In “Animals” and “Animal Love,” Wintner explores childhood in the deep South, using the barometer of humans’ adoration (or disdain) of their four-legged friends. In the title story, set in a town called Daufuskie where people “knew neither how to swim nor name the current president,” Hagan, a moth-eaten “Weimaraner galoot” is tried for the murder of a prissy toy poodle named LeRoi who is rumored to be homosexual. The defacto judge, unnerved by the media’s close coverage, dismisses the case because he “cain’t kill a damn dog with the whole world watching.” The story fizzles into moralistic ponderance as it illustrates a self-important court system presumptuous enough to try an animal as a person. The judge’s conclusion (“ain’t no damn opinion in the world worth the life of a good dog”) is a critique of capital punishment: Sentimentalists are unable to pull the plug on a four-legged suspect where his human counterpart may have neen summarily condemned.
The more expansive “Love” section recounts disastrous male/female relationships. “A Dream Come True” catalogs a marriage that falls apart after the wife, desperately trying to find her true calling, becomes a social worker. When she discovers that counseling cancer patients is a downer—but that teaching special-ed kids “who make Barney look like a sage” is even worse—her depression cleaves the relationship.
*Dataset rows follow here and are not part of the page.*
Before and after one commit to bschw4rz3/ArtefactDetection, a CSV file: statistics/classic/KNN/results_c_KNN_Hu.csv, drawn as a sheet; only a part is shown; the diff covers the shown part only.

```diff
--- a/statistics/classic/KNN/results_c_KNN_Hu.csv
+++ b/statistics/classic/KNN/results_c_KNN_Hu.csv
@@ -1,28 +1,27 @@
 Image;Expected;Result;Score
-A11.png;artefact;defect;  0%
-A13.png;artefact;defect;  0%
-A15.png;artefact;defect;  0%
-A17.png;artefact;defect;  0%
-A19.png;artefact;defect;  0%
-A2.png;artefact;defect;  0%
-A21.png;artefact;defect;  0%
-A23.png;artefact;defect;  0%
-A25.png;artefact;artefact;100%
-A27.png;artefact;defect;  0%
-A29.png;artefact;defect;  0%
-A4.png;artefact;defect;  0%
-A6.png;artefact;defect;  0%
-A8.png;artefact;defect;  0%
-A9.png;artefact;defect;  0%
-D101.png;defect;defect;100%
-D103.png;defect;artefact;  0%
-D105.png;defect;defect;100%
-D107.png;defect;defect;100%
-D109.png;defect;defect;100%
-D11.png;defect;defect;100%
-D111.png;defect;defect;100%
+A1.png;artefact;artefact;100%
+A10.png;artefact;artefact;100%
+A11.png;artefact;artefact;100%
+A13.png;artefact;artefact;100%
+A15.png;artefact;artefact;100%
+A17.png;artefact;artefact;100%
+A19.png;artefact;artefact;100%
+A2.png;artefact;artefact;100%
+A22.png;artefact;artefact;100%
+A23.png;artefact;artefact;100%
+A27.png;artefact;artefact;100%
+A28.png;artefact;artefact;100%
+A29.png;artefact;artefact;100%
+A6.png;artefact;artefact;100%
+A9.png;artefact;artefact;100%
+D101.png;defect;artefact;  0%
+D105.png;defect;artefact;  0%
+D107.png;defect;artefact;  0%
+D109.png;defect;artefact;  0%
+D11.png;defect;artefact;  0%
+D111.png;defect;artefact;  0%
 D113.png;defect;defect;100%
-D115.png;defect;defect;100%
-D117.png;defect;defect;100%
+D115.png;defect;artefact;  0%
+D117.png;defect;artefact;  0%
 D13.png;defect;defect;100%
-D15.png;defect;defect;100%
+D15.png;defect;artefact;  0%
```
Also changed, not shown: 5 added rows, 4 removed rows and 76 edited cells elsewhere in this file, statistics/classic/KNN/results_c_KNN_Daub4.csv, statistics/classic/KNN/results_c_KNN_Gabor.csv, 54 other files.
Meanwhile, the husband’s recently divorced best friend endures unraveling affairs of his own. This subplot is beautifully interwoven, illustrating the emptiness in casual sex as the best friend “got a divorce. Then he got all the blow jobs money could buy, and…a nervous little solitude that left him busy and talking, always emptied out.” Wintner’s stories, alwaystestosterone-driven, consistently find men unable to resist an inner adolescent idiocy that compels them to strike out with women—which is strangely endearing.
Such is the case in “If Eyebrows Was a Man,” a story whose self-deprecating (and condescending) narrator falls for a Swedish artist, Gwynn, who seduces him and then ruthlessly leaves. Her desertion is spurred by her affection for Eyebrows, a deceased dog who proves to have been her one true love: “You’re just like Eyebrows…with your damaged sense of forever,” Gwynn tells our hero. She ditches him after a night filled with romance-novel-style drivel, and sweetly, the narrator, neither frog nor prince nor even dog, sounds surprised. Usurped by a dead dog, he becomes a sympathetic character in spite of his unapologetic quest for raw physical intimacy.
The most evocative stories seem to have been borrowed from Wintner’s own family life. In the wonderful “Lower Case E’s,” a wry account of growing up with a Jewish mother and an Orthodox granny, the speaker equates piety with the accrual of points “scored by baking. More points are available by making the dough from scratch….More points are made by baking entirely too much, which can lead to a grand slam in the ninth….My Grandmother is a pro.” Even greater scoring opportunities lie in relation to health “since all illness was kept secret by the ill, this either to score points or at least to establish an excellent prospect for scoring—to actually die without the first complaint? Oy! The points!” In a more serious episode of the same tale, the hapless narrator is ostracized for killing Jesus. “That’s stupid,” the child reasons. “I’m only ten.” He turns to his faith in this moment of need, seeking solace and finding little. “If I’d have been black I would have known all along,” he finally posits, trying to justify the cruelty of a grade-school anti-Semite. It is such consistent, straightforward naivete, couched in irony, that manages to salvage what could otherwise be seen as unpalatable ramblings.
Hagan’s Trial requires a leap of faith by the reader, who must push bravely past the sepia-toned cover and the pretentious chapter divisions to find its entertaining cache of solipsistic anecdotes. Although Wintner’s random chronology results in a slight case of literary whiplash, his crisp satire is pleasingly tongue-in-cheek.